Jackson remembered as family, church matriarch

Pallbearers exit Emanuel AME Church carrying the casket of Cynthia Hurd as mourners for Susie Jackson and Tywanza Sanders file inside the church for their funerals in the lightning and heavy rain.

The silver casket, with its enormous bouquet of pink and lavender flowers, rolled into place first. Pallbearers opened the top section and arranged the linens inside to permit family members to view Susie Jackson one last time before she was laid to rest forever.

The dark brown casket of Tywanza Sanders was positioned next to that of his beloved aunt.

Through the warm, humid sanctuary of Emanuel AME Church family members processed, pausing at the foot of the altar to bid farewell then take their seats. The Rev. Norvel Goff, interim pastor of Mother Emanuel and presiding elder of the AME Church’s Edisto District, read from the Psalms.

“You prepare a table before me in the presence of my enemies. You anoint my head with oil; my cup overflows. Surely your goodness and love will follow me all the days of my life, and I will dwell in the house of the Lord forever.”

The Rev. Stephen Singleton offered an opening prayer for these two victims of a mass shooting at the church on June 17, and for their grieving families.

“Though they might have nightmares, give them sweet dreams.”

Jackson was remembered as a gentle, loving figurehead.

“She was a mother to so, so many, this matriarch of the Jackson family,” church member Carlotta Dennis remarked.

Jackson, who was 87 when she died, sang in the choir, was a member of the Woman’s Missionary Society, attended Bible study regularly, was a trustee of the church and volunteered in myriad ways over her many years of constant faith and fidelity, Dennis said. She gave generously, to her church, to her family, even to strangers.

Jackson was deeply rooted in Charleston. She lived in an old single house within walking distance of her church. She attended Buist Elementary School and Burke High School and worked as a beautician and home health care provider. She was always thinking of others, her family said.

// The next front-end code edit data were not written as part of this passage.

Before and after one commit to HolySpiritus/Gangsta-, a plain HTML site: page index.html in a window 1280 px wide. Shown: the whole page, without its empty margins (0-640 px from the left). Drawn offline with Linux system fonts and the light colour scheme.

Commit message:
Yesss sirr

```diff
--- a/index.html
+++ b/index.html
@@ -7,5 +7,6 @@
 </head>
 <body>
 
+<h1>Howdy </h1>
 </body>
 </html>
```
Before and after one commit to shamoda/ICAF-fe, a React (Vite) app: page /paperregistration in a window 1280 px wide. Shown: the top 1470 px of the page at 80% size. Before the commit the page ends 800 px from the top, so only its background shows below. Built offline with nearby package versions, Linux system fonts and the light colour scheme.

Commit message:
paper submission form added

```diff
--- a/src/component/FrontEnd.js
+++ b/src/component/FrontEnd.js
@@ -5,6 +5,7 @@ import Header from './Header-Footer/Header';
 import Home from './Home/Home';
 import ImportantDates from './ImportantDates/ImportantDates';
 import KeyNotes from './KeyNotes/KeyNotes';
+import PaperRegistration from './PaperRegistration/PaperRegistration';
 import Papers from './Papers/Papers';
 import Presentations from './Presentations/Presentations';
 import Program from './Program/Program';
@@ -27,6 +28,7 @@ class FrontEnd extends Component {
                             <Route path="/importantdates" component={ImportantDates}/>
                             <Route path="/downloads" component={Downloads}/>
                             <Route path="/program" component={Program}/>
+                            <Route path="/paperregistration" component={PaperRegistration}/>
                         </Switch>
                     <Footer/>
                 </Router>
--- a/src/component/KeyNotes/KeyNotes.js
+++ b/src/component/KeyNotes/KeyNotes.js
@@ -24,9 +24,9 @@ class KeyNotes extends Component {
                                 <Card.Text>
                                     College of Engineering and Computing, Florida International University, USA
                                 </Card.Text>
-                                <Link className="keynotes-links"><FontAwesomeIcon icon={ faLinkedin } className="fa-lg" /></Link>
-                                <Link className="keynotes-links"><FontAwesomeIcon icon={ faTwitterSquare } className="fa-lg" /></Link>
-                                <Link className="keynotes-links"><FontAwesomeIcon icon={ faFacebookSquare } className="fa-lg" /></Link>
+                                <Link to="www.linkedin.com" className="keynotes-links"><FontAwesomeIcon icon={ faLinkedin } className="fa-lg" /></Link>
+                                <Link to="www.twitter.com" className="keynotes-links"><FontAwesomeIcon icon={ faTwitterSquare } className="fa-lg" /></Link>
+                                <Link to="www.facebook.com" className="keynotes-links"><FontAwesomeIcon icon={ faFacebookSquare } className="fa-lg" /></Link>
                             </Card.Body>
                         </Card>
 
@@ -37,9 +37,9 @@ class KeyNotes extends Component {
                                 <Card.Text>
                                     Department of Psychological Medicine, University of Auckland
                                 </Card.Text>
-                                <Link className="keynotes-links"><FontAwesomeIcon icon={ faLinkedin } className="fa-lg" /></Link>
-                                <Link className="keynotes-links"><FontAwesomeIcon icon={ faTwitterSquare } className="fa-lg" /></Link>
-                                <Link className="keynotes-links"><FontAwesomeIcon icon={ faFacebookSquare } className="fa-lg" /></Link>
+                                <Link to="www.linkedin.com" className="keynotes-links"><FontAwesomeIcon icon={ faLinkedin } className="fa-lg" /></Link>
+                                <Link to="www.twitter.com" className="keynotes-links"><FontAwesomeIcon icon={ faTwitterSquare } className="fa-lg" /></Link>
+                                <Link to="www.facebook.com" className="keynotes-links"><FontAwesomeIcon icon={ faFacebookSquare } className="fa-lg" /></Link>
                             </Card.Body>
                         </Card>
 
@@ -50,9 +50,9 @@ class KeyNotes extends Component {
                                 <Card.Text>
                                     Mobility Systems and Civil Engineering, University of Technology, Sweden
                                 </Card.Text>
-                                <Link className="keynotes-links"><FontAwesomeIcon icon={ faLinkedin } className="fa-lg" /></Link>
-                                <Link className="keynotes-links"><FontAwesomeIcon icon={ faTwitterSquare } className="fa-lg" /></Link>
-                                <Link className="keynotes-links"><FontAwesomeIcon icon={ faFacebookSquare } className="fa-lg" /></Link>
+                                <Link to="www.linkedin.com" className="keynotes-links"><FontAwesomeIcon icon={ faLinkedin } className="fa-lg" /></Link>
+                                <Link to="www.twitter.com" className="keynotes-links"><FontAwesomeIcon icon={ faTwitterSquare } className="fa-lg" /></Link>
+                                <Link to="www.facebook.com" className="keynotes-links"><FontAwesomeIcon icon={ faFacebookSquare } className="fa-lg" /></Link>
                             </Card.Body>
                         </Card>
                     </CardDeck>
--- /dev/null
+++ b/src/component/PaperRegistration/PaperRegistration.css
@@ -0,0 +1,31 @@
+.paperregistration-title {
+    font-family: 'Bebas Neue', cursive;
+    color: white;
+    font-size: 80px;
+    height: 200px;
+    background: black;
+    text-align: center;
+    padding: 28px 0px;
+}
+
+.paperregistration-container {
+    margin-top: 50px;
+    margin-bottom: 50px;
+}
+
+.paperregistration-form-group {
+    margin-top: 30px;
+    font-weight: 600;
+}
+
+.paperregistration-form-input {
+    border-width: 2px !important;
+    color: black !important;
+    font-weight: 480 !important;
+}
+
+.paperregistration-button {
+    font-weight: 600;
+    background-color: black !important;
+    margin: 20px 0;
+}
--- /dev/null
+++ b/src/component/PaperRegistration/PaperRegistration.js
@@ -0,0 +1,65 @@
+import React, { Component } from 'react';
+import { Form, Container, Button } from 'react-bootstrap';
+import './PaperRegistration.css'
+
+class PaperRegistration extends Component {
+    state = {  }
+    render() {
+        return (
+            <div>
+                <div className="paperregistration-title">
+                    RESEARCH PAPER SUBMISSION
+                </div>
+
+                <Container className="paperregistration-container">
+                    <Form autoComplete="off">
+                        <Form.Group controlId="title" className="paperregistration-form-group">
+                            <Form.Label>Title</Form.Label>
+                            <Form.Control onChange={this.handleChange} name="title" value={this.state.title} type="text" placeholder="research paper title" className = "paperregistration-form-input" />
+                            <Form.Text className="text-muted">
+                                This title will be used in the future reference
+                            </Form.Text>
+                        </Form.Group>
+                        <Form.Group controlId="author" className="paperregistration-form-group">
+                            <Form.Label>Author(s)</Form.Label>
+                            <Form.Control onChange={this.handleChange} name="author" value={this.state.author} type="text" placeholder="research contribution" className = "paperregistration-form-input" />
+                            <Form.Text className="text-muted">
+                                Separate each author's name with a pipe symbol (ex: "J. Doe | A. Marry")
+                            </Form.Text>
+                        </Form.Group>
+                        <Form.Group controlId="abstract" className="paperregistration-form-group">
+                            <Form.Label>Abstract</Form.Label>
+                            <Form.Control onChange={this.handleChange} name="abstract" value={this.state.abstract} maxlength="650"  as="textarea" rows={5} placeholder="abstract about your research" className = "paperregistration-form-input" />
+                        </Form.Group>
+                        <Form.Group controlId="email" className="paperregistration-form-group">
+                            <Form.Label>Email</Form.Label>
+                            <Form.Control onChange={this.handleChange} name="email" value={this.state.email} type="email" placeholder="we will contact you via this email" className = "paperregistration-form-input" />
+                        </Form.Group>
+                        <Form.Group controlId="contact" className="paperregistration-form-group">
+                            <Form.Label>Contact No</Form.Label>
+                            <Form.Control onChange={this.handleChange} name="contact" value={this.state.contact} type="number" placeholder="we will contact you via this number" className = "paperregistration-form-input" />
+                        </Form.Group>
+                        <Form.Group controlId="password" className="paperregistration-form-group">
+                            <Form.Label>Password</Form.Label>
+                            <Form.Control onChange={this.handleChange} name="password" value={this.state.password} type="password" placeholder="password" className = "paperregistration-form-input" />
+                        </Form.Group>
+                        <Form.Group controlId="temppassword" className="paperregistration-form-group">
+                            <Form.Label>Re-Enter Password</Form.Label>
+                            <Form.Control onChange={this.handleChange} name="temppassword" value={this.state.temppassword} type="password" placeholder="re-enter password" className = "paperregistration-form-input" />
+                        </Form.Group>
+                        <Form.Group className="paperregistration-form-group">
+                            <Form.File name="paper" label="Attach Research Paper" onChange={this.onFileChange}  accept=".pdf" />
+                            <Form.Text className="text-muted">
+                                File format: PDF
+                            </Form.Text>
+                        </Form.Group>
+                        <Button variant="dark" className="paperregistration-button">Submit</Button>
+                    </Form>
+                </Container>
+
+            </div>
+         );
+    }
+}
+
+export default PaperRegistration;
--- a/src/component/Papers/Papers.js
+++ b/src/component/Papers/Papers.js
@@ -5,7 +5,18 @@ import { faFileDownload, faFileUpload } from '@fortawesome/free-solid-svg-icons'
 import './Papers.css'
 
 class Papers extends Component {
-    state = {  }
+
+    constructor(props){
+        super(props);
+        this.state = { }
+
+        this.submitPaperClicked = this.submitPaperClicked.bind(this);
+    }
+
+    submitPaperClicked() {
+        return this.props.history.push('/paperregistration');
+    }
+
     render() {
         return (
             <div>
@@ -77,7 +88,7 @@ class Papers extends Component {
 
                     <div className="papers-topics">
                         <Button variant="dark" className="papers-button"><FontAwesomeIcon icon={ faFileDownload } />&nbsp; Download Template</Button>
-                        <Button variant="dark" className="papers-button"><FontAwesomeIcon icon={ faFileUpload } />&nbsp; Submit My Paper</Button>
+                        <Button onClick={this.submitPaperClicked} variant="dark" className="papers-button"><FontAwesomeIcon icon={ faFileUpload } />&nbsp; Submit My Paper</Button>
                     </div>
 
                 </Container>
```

Her grandson Walter Jackson Jr. spoke of God’s call and his grandmother’s readiness to heed it.

“For all those who knew Susie Jackson, ‘no’ wasn’t really in her vocabulary,” he said. “I have a feeling God called on her: ‘I’ve got a mission for you Susie Jackson!” That mission surely left behind mourning friends and family, including eight grandchildren, but it was for a purpose “bigger than life,” Walter Jackson said. It was to call her higher and to inspire a nation.

Mourners, dampened by a burst of heavy rain, entered the church and waited nearly an hour for the service to begin. Many who could not secure a seat in the pews of Mother Emanuel were directed to Second Presbyterian Church, which was equipped for an overflow crowd.

The service included unprogrammed remarks by Mayor Joe Riley and Gov. Nikki Haley, as well as a prayer by the Rev. Jesse Jackson. It drew to a close with the climactic singing of a gospel song, “I Can’t Give Up Now,” by Minister Jarell Smalls, who brought the church to its feet.

The song was followed by yet another inspirational sermon by Goff, who has presided over all of the funerals.

“I’ve just got a quick news-breaking announcement,” he said at one point. “Every demon in Hell is mad right now!” Mad because a full church was celebrating the lives of exemplary Christians. “My heart is still broken but I feel that mending is taking place.”

People, he said, have come together.